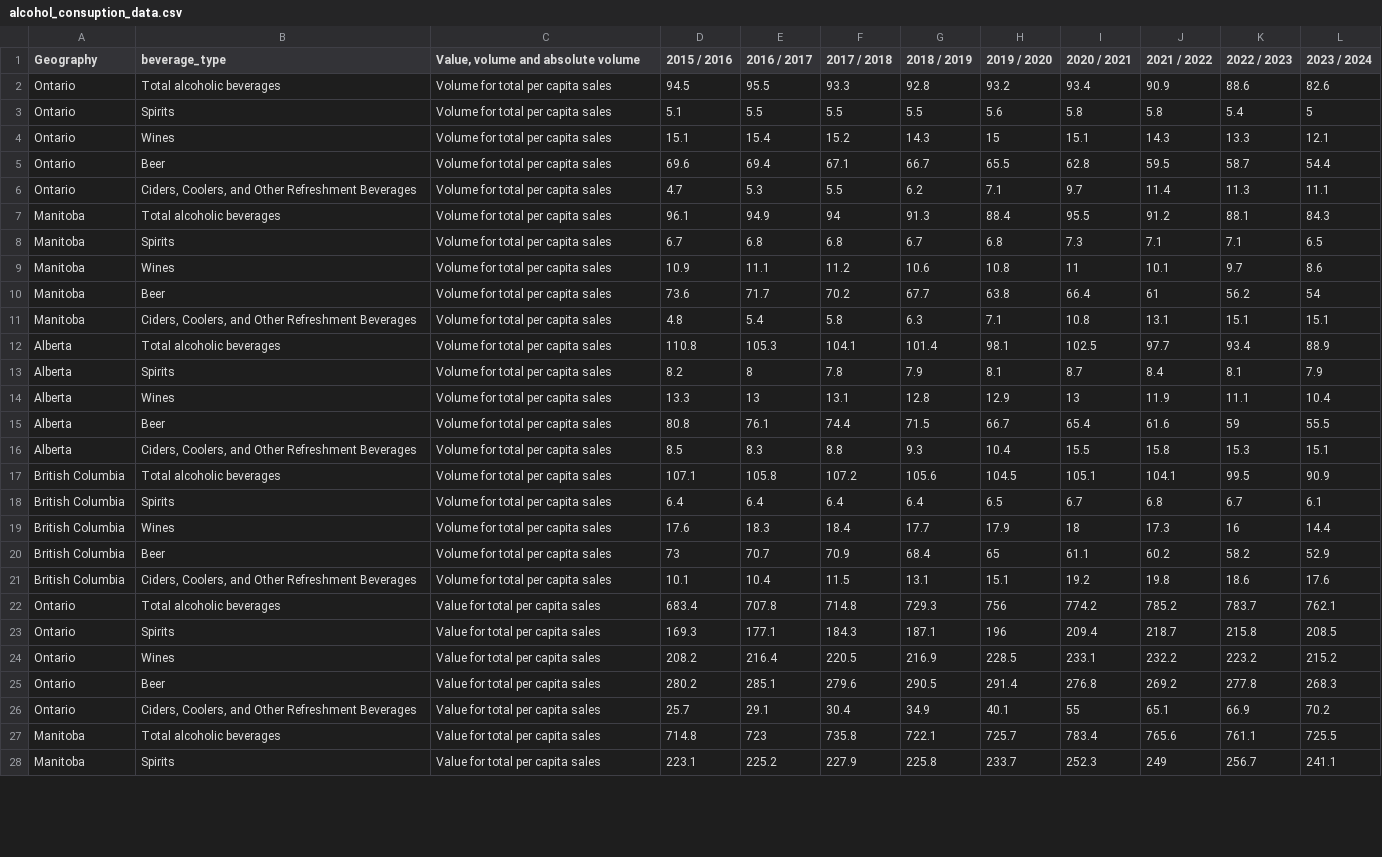
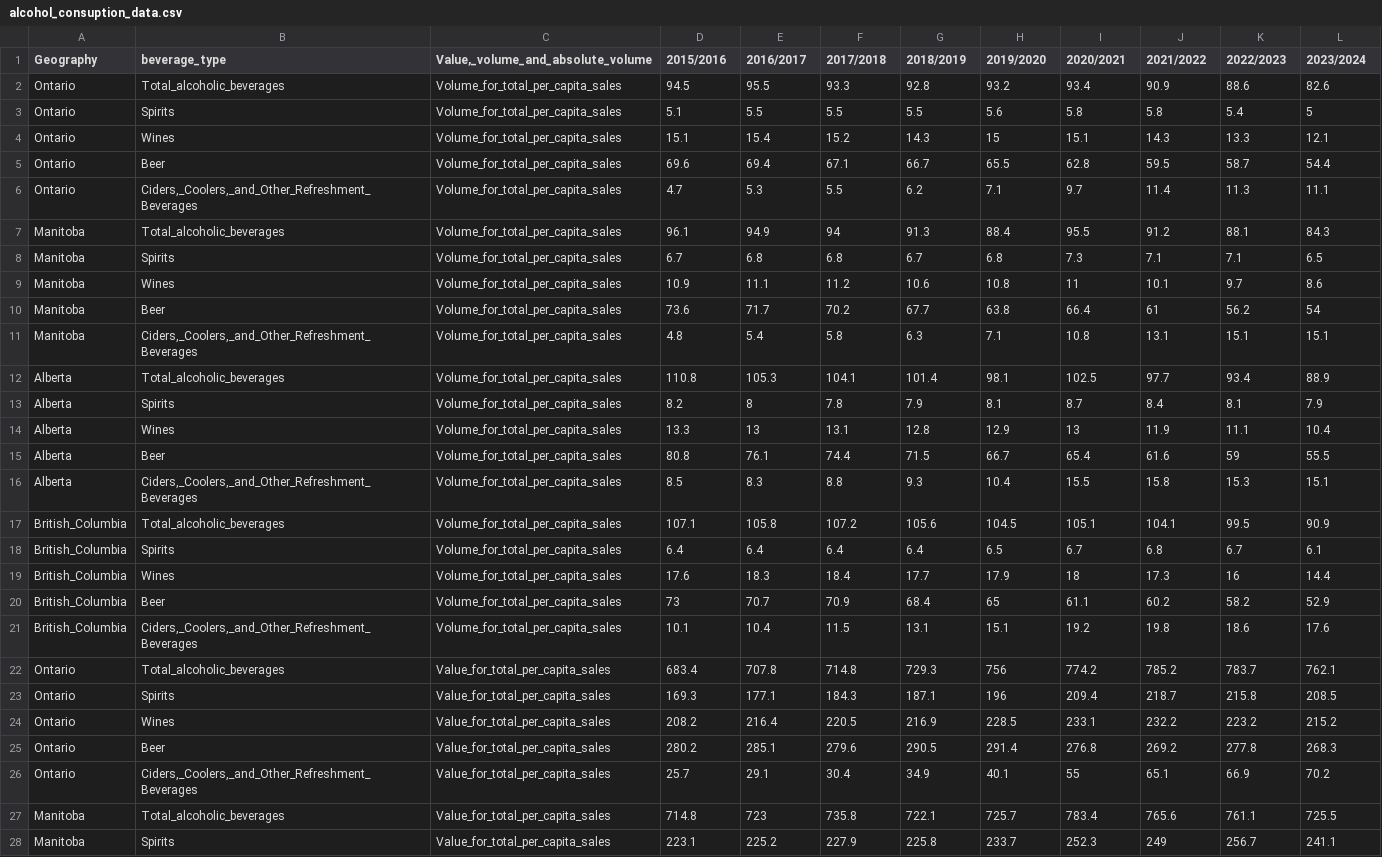
Before and after one commit to tjaqu787/changes_in_sin_tax_elasticities_post_covid, a CSV file: data/alcohol_consuption_data.csv, drawn as a sheet; only a part is shown; the diff covers the shown part only; the diff names each change by its address in the sheet, - before the commit and + after, or states it on an @@ line.

```diff
--- a/data/alcohol_consuption_data.csv
+++ b/data/alcohol_consuption_data.csv
-C1: Value, volume and absolute volume
+C1: Value,_volume_and_absolute_volume
-D1: 2015 / 2016
+D1: 2015/2016
-E1: 2016 / 2017
+E1: 2016/2017
-F1: 2017 / 2018
+F1: 2017/2018
-G1: 2018 / 2019
+G1: 2018/2019
-H1: 2019 / 2020
+H1: 2019/2020
-I1: 2020 / 2021
+I1: 2020/2021
-J1: 2021 / 2022
+J1: 2021/2022
-K1: 2022 / 2023
+K1: 2022/2023
-L1: 2023 / 2024
+L1: 2023/2024
-B2 (beverage_type): Total alcoholic beverages
+B2 (beverage_type): Total_alcoholic_beverages
-C2:C21: Volume for total per capita sales
+C2:C21: Volume_for_total_per_capita_sales
-B6 (beverage_type): Ciders, Coolers, and Other Refreshment Beverages
+B6 (beverage_type): Ciders,_Coolers,_and_Other_Refreshment_Beverages
-B7 (beverage_type): Total alcoholic beverages
+B7 (beverage_type): Total_alcoholic_beverages
-B11 (beverage_type): Ciders, Coolers, and Other Refreshment Beverages
+B11 (beverage_type): Ciders,_Coolers,_and_Other_Refreshment_Beverages
-B12 (beverage_type): Total alcoholic beverages
+B12 (beverage_type): Total_alcoholic_beverages
-B16 (beverage_type): Ciders, Coolers, and Other Refreshment Beverages
+B16 (beverage_type): Ciders,_Coolers,_and_Other_Refreshment_Beverages
-A17:A21 (Geography): British Columbia
+A17:A21 (Geography): British_Columbia
-B17 (beverage_type): Total alcoholic beverages
+B17 (beverage_type): Total_alcoholic_beverages
-B21 (beverage_type): Ciders, Coolers, and Other Refreshment Beverages
+B21 (beverage_type): Ciders,_Coolers,_and_Other_Refreshment_Beverages
-B22 (beverage_type): Total alcoholic beverages
+B22 (beverage_type): Total_alcoholic_beverages
-C22:C28: Value for total per capita sales
+C22:C28: Value_for_total_per_capita_sales
-B26 (beverage_type): Ciders, Coolers, and Other Refreshment Beverages
+B26 (beverage_type): Ciders,_Coolers,_and_Other_Refreshment_Beverages
-B27 (beverage_type): Total alcoholic beverages
+B27 (beverage_type): Total_alcoholic_beverages
```
Also changed, not shown: 56 edited cells elsewhere in this file, data/basket_weights.csv, data/cpi.csv, 2 other files.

◆ ◆ ◆

◆ Goal of the exercise ◆
Which lines in the listing have the string "Geography"? Pick them out and copy them.

◆ Response box ◆
-A17:A21 (Geography): British Columbia
+A17:A21 (Geography): British_Columbia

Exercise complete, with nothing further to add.